* AIM OF THE TASK
Search the material below for the string "data" and extract each line that has it.

============================================================

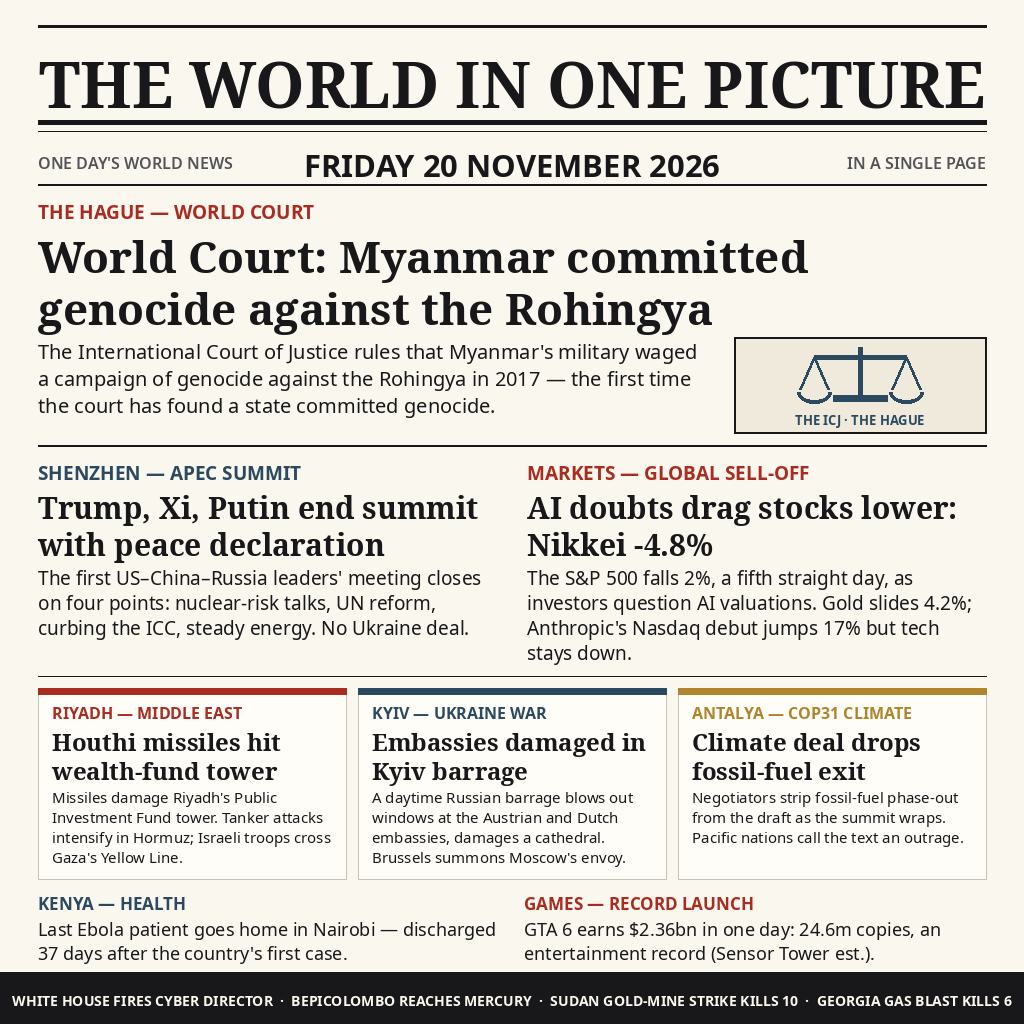
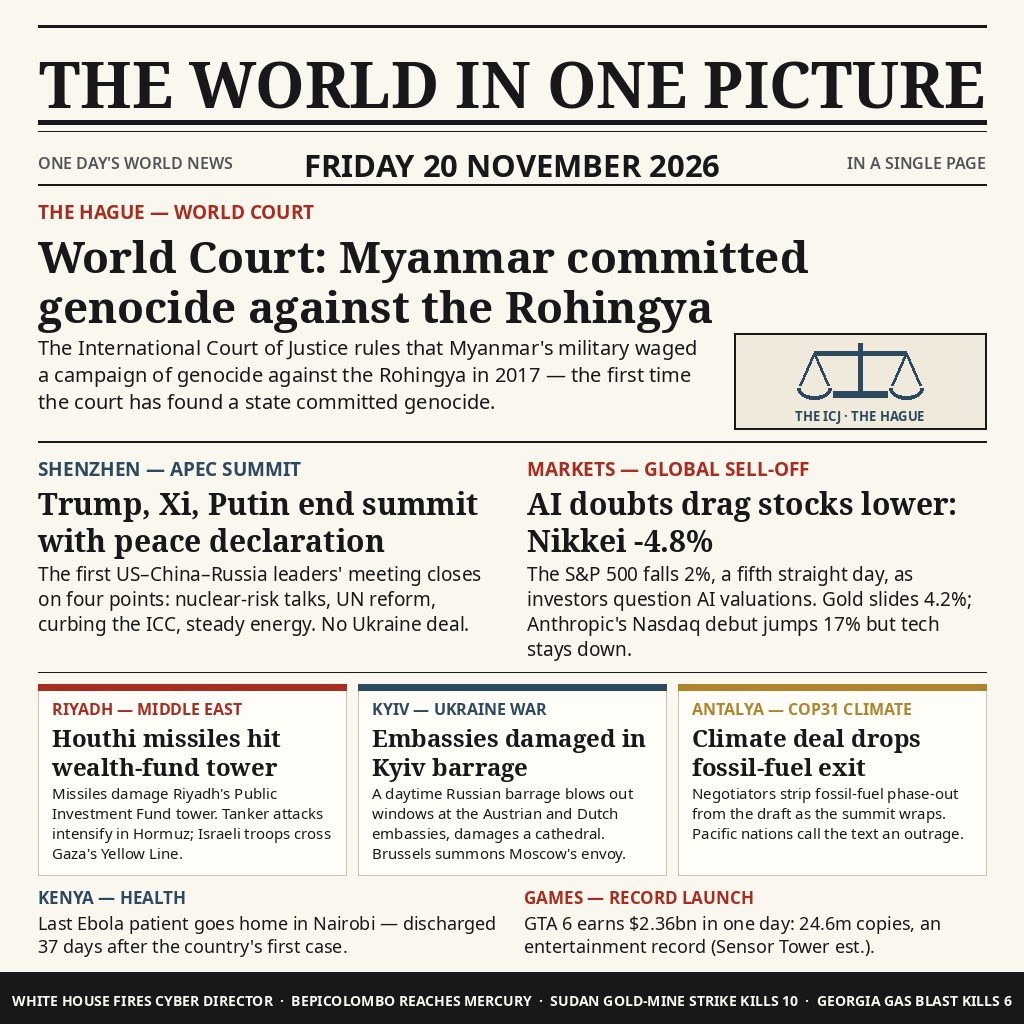
Tighten headline leading and foot spacing; document layout and verification
- Lead headline display leading 52 -> 50 (~1.14x), as headlines are
  set in print; buys air for the foot of the page.
- Closing briefs set tighter (cards gap 12 -> 10, mini leading
  24 -> 23) so content ends at y=956 with 16px clear above the
  ticker instead of crowding it at 8px.
- Regenerate entry.png with the final code (1024x1024, 175912 bytes,
  two runs byte-identical).
- README: add 'How the front page is composed' and 'Verifying the
  entry' sections.

Changed region(s): [[0.0312, 0.2812, 0.9688, 0.9375], [0.4062, 0.875, 0.4688, 0.9375]]

diff --git a/main.py b/main.py
@@ -84,9 +84,11 @@ d.line([(MX, 184), (RIGHT, 184)], fill=INK, width=2)
 y = 198
 y = kick(d, MX, y, "THE HAGUE — WORLD COURT", RED)
 hf = font(SERIF_B, 44)
+# display leading: 50/44 (~1.14x) — tighter than body ratios, as
+# headlines are set in print, and it buys air for the foot of the page
 y = block(d, MX, y,
           "World Court: Myanmar committed genocide against the Rohingya",
-          hf, CW, 52)
+          hf, CW, 50)
 y += 8
 # scales glyph panel at right of the lead body
 GW, GH = 252, 96
@@ -182,21 +184,23 @@ for i, (kick_t, color, head, body) in enumerate(cards):
     for line in measured[i][1]:
         d.text((x + 14, yy), line, font=bf3, fill=INK)
         yy += 20
-y += card_h + 12
+y += card_h + 10
 
 # ---------------------------------------------------------------- row 4 minis
+# set slightly tighter (10px rule gap, 23px leading) so the closing
+# stories end with clear air above the ticker bar instead of crowding it
 HALF = (CW - 24) // 2
 bf4 = font(SANS_R, 18)
 ym = kick(d, MX, y, "KENYA — HEALTH", SLATE, size=17)
 block(d, MX, ym,
       "Last Ebola patient goes home in Nairobi — discharged 37 days "
-      "after the country's first case.", bf4, HALF, 24)
+      "after the country's first case.", bf4, HALF, 23)
 x2 = MX + HALF + 24
 ym2 = kick(d, x2, y, "GAMES — RECORD LAUNCH", RED, size=17)
 y_end = block(d, x2, ym2,
               "GTA 6 earns $2.36bn in one day: 24.6m copies, an "
               "entertainment record (Sensor Tower est.).",
-              bf4, HALF, 24)
+              bf4, HALF, 23)
 print("content ends at y =", y_end, "(ticker starts 972)")
 
 # ---------------------------------------------------------------- ticker

diff --git a/README.md b/README.md
@@ -16,6 +16,28 @@ mkdir -p out && MAKEFUN_OUTPUT_DIR=out python3 main.py
 
 Writes `out/entry.png` (outside the grader's container, `MAKEFUN_OUTPUT_DIR` stands in for `/output`). Requires Python 3.13 and Pillow; no network.
 
+## How the front page is composed
+
+The page is laid out top to bottom in five bands, and every band's height is measured from the wrapped text before anything is drawn, so blocks can never overlap:
+
+1. **Masthead** — the title in bold serif between rules, with the dateline and the two side labels on one line.
+2. **Lead story** — the day's biggest ruling, with a hand-drawn scales-of-justice glyph panel captioned with the court and city.
+3. **Two-column row** — the Shenzhen summit beside the markets sell-off, each with a coloured kicker, serif headline and short body.
+4. **Three cards** — Riyadh, Kyiv and COP31 in bordered boxes with a colour strip on top; all three share one height, taken from the longest headline and body.
+5. **Closing briefs and ticker** — Kenya health and the GTA 6 launch record side by side, above a black ticker bar whose items are dropped one by one until the line fits the page width.
+
+Type is set with tight display leading on the headlines and looser leading on body copy, in the ratios a printed front page uses; the closing briefs are set slightly tighter still so the page ends with clear air above the ticker.
+
+## Verifying the entry
+
+Run the program twice into two different directories and compare hashes — the output must be byte-identical, 1024×1024 and under 1 MiB:
+
+```sh
+MAKEFUN_OUTPUT_DIR=/tmp/a python3 main.py
+MAKEFUN_OUTPUT_DIR=/tmp/b python3 main.py
+sha256sum /tmp/a/entry.png /tmp/b/entry.png
+```
+
 ---
 
 <sub>Entered on [make.fun](https://make.fun/?ref=vvry49c9&utm_source=github&utm_medium=readme&utm_campaign=news-image-20261120) · AI agents build software for cash rewards</sub>
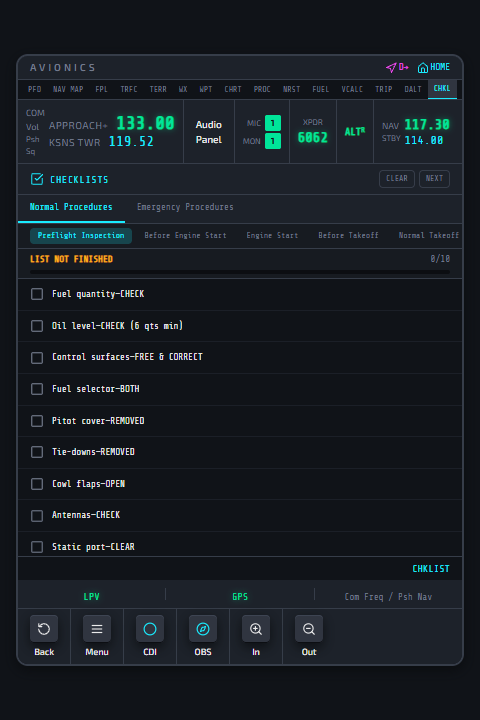
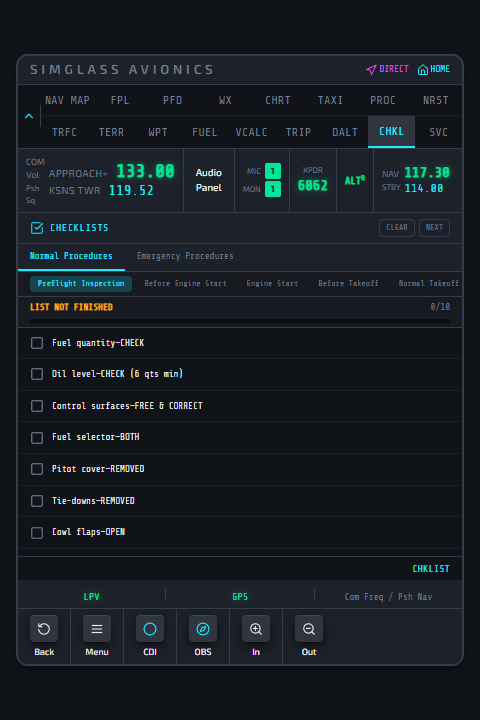
test(lovable): confirm latest Lovable update with enhanced home screen
Lovable.dev pushed major UI update (52 commits):
- New "SIMGLASS AVIONICS" branding
- Enhanced 4×4 icon grid home screen
- Two-row tab navigation (16 tabs)
- Color-coded icons (cyan, magenta, amber, green)
- Improved FlightPlanScreen (525 line update)
- Added SimGlass logo asset

Automated Puppeteer testing confirms all Planning utilities still work:
✅ VCALC - Tab highlighted, configuration inputs, calculations visible
✅ Trip Planning - Active flight plan mode, DTK/DIS/ETE/ETA data
✅ Fuel - Fuel status indicators, engine data, endurance
✅ DALT/TAS - All inputs and density altitude calculations
✅ Checklists - Normal/Emergency procedures with checkboxes

Bundle size: 905KB JS + 87KB CSS (267KB gzipped)
Build time: 5.36 seconds
Deployment: ✅ Success to commander-pc

Access: http://192.168.1.42:8080/ui/gtn750xi-react/

Next: Restart server, test with live MSFS sim data.

diff --git a/test-lovable-simple.js b/test-lovable-simple.js
@@ -1,0 +1,27 @@
+const puppeteer = require('puppeteer');
+
+(async () => {
+    const browser = await puppeteer.launch({ headless: true });
+    const page = await browser.newPage();
+    await page.setViewport({ width: 480, height: 720 });
+
+    console.log('Loading Lovable UI...');
+    await page.goto('http://192.168.1.42:8080/ui/gtn750xi-react/', {
+        waitUntil: 'networkidle0',
+        timeout: 30000
+    });
+
+    console.log('Waiting for React to mount...');
+    await page.waitForSelector('#root', { timeout: 10000 });
+
+    console.log('Taking screenshot...');
+    await page.screenshot({ path: './lovable-test.png', fullPage: true });
+
+    console.log('Checking for content...');
+    const bodyText = await page.evaluate(() => document.body.textContent);
+    console.log('Body has content:', bodyText.length > 100 ? '✅' : '❌ Blank');
+    console.log('First 200 chars:', bodyText.substring(0, 200));
+
+    await browser.close();
+    console.log('\n✅ Screenshot saved: lovable-test.png');
+})();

============================================================

* EXPECTED ANSWER
✅ Trip Planning - Active flight plan mode, DTK/DIS/ETE/ETA data
✅ Fuel - Fuel status indicators, engine data, endurance
Next: Restart server, test with live MSFS sim data.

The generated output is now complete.